According to a new study by researchers from Princeton University, Harvard University and the Massachusetts Institute of Technology, Chinese academics are leaving the United States at an accelerated pace, The Wire China reported. The results showed that almost three-quarters of respondents feel unsafe as academic researchers in the United States. Half of the respondents intended to avoid federal grants due to the Justice Department’s now-discontinued China Initiative, given that many scientists prosecuted under the program were charged in connection to administrative infractions on federal grant applications. “It’s very concerning for U.S. competitiveness,” said Weinstein. “Government agencies need to do something to reassure researchers, whether it’s improving training [for law enforcement] on research processes or clarifying just what a conflict of interest [for researchers] looks like.”

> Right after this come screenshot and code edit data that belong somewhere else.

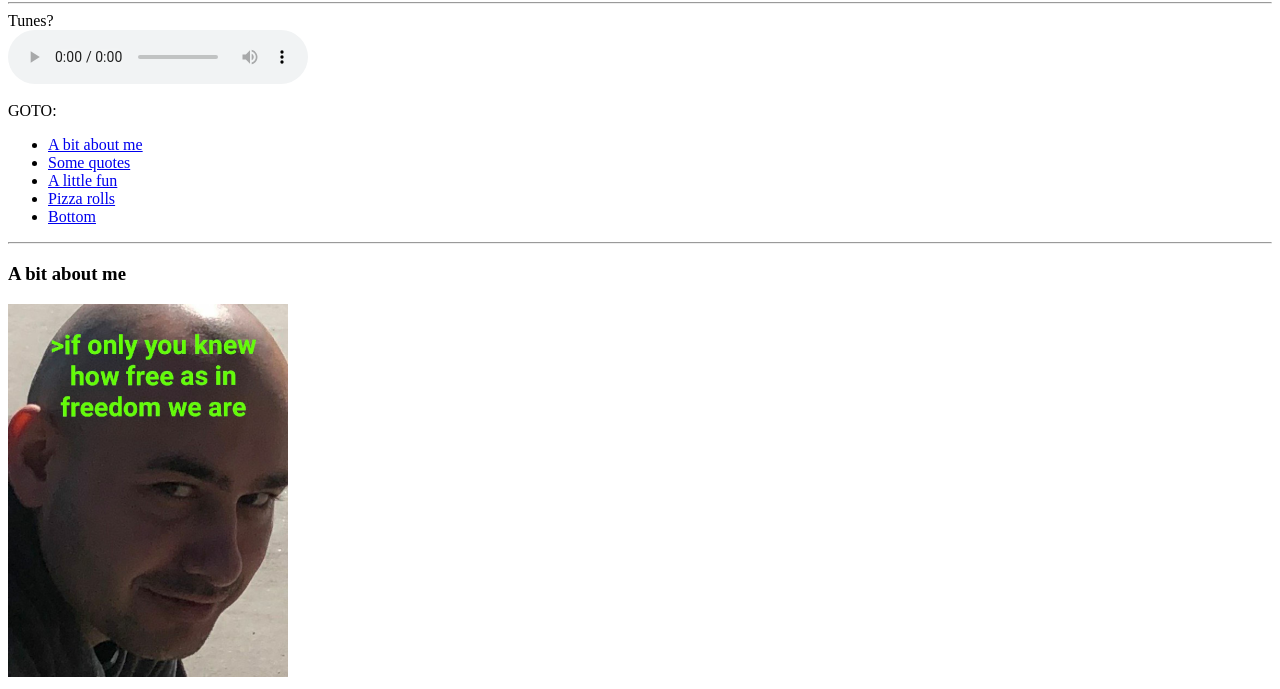
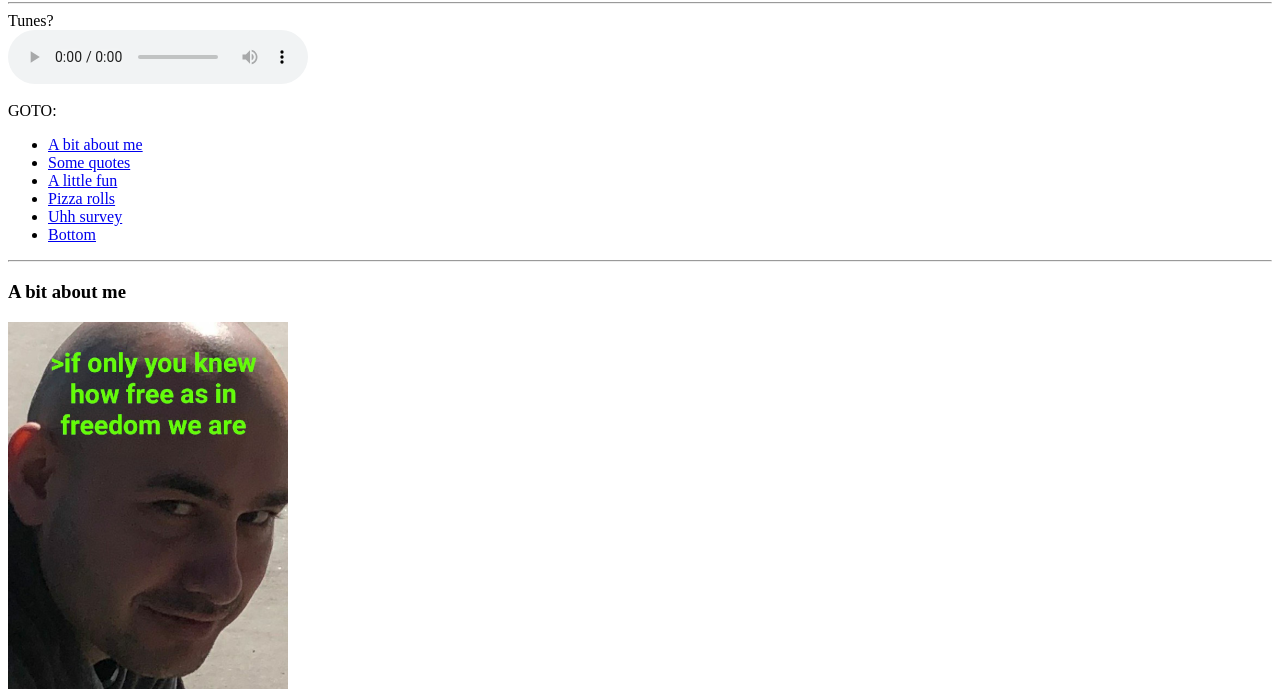
Before and after one commit to thedcap/wi21-cse110-lab3, a plain HTML site: page index.html in a window 1280 px wide. Shown: the part 111-800 px from the top of the page. Drawn offline with Linux system fonts and the light colour scheme.

Commit message:
forgot to add a nav location

```diff
--- a/index.html
+++ b/index.html
@@ -23,6 +23,7 @@
 		  <li><a href="#Quotes">Some quotes</a></li>
 		  <li><a href="#Fun">A little fun</a></li>
 		  <li><a href="#Pizza">Pizza rolls</a></li>
+		  <li><a href="#Survey">Uhh survey</a></li>
 		  <li><a href="#Bottom">Bottom</a></li>
 		</ul>
 	  </nav>
```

Director of Biotechnology Programs and Senior Fellow Anna Puglisi joined Stanford University’s Hoover Institution for their podcast Pacific Century to discuss just how widely and successfully Chinese spies have penetrated American business, government, and academia.
Spotlight on CSET Experts: Anna Puglisi
Anna Puglisi is CSET’s Director of Biotechnology Programs and a Senior Fellow. She has previously served as the National Counterintelligence Officer for East Asia and played a prominent role in drafting the U.S. National Counterintelligence Strategy.
Her latest reports include Mapping Biosafety Level-3 Laboratories by Publication, China’s State Key Laboratory System, and China’s Industrial Clusters. She has been featured and quoted on her expertise in counterintelligence and China in a variety of outlets, including Reuters, The Washington Post, The Wall Street Journal, and National Public Radio.
Interested in speaking with Anna or our other experts? Contact External Affairs Specialist Adrienne Thompson at firstname.lastname@example.org.